== PROBLEM TO SOLVE ==
The word to find is "전략적으로". Copy each line of the material that contains it.

== DATA FOR THIS TASK ==
[Start of Attachment]

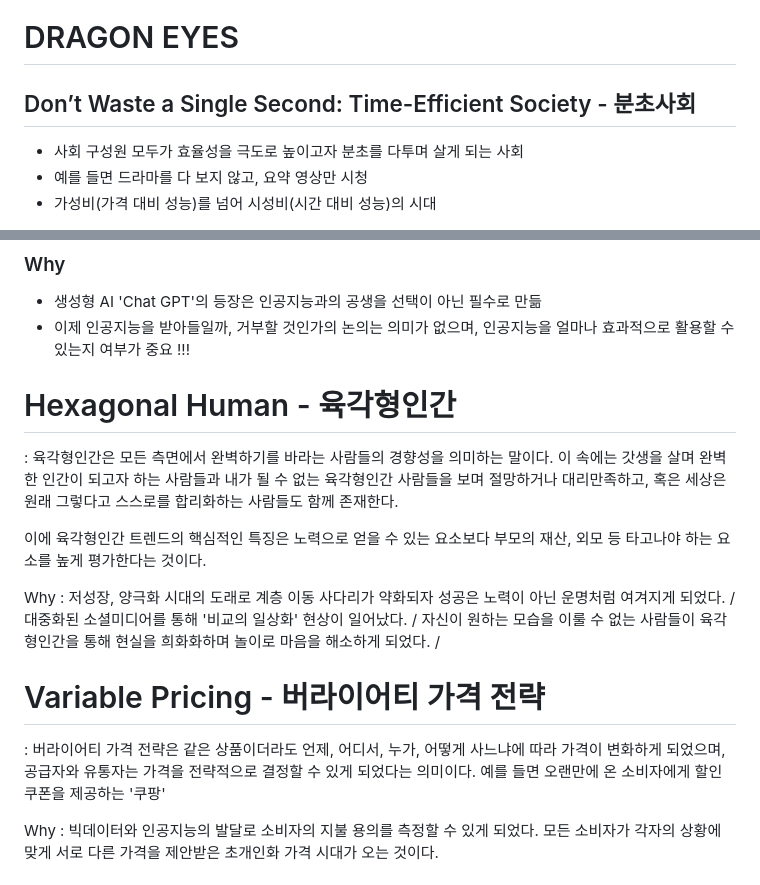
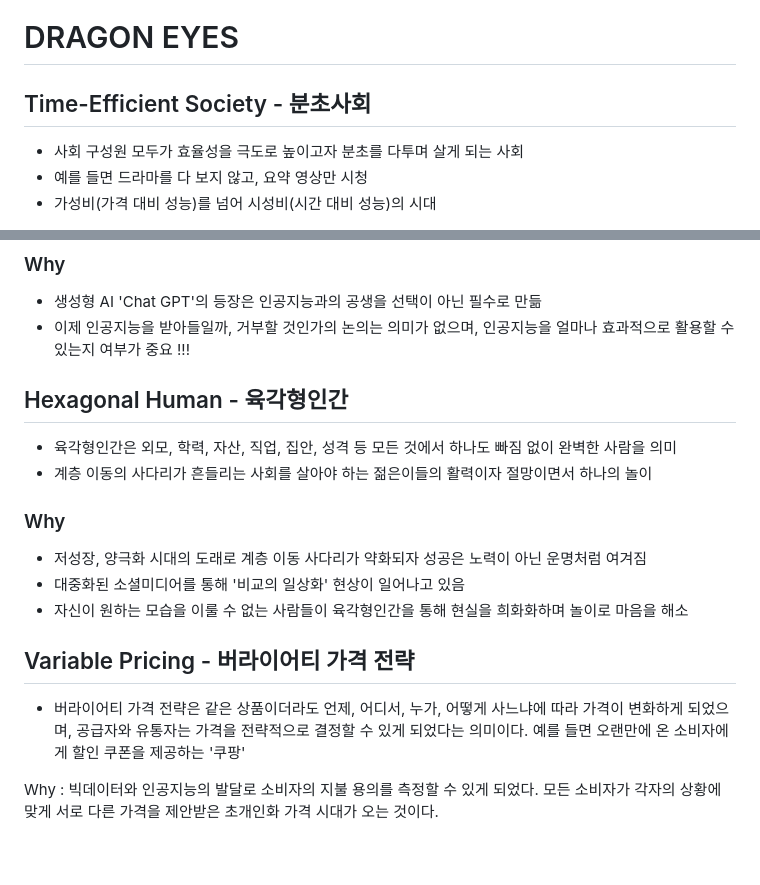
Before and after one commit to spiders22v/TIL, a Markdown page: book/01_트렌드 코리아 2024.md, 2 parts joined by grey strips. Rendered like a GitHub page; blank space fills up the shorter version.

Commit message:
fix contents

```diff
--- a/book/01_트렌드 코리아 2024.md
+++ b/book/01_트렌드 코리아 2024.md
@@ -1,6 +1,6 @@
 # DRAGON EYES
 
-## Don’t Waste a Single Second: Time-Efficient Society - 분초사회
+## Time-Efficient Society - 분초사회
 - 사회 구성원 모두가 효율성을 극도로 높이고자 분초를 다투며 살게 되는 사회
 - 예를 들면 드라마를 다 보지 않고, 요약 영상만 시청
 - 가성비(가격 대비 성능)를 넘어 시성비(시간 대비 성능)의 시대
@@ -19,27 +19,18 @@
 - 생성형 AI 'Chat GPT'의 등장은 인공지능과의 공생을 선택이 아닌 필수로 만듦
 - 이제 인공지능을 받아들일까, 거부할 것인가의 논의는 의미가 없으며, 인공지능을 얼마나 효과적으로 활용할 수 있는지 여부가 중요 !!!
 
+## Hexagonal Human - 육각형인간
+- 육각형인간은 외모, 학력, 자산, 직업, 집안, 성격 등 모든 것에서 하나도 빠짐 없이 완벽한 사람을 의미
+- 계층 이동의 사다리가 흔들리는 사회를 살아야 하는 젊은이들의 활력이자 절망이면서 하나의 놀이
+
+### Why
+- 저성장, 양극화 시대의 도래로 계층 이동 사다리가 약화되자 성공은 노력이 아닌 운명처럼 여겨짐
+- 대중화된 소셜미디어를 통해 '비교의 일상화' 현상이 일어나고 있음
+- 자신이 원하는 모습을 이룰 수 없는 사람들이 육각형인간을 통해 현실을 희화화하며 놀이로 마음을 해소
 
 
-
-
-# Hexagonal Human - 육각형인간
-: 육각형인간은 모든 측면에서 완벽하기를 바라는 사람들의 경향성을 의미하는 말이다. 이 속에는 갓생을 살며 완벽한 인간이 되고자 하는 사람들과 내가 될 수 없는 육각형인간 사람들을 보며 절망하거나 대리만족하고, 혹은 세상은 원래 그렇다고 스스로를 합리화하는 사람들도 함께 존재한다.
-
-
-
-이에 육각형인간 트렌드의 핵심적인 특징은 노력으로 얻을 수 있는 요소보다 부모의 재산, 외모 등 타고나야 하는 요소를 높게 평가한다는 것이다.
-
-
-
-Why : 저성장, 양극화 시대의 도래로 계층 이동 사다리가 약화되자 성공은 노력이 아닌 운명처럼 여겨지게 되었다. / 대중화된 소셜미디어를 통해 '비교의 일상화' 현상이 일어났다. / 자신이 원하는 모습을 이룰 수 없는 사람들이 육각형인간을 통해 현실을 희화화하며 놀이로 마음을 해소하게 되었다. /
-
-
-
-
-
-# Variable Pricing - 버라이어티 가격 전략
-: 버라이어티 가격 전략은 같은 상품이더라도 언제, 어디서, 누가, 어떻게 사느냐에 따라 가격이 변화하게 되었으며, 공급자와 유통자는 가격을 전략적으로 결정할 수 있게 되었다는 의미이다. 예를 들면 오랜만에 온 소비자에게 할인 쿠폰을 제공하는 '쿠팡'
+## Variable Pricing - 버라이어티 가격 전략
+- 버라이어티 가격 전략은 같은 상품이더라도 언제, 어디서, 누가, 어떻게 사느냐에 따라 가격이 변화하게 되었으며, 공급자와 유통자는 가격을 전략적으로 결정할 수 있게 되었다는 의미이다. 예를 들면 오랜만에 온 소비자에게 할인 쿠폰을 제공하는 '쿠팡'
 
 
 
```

[End of Attachment]

== ANSWER TO THE EXERCISE ==
-: 버라이어티 가격 전략은 같은 상품이더라도 언제, 어디서, 누가, 어떻게 사느냐에 따라 가격이 변화하게 되었으며, 공급자와 유통자는 가격을 전략적으로 결정할 수 있게 되었다는 의미이다. 예를 들면 오랜만에 온 소비자에게 할인 쿠폰을 제공하는 '쿠팡'
+- 버라이어티 가격 전략은 같은 상품이더라도 언제, 어디서, 누가, 어떻게 사느냐에 따라 가격이 변화하게 되었으며, 공급자와 유통자는 가격을 전략적으로 결정할 수 있게 되었다는 의미이다. 예를 들면 오랜만에 온 소비자에게 할인 쿠폰을 제공하는 '쿠팡'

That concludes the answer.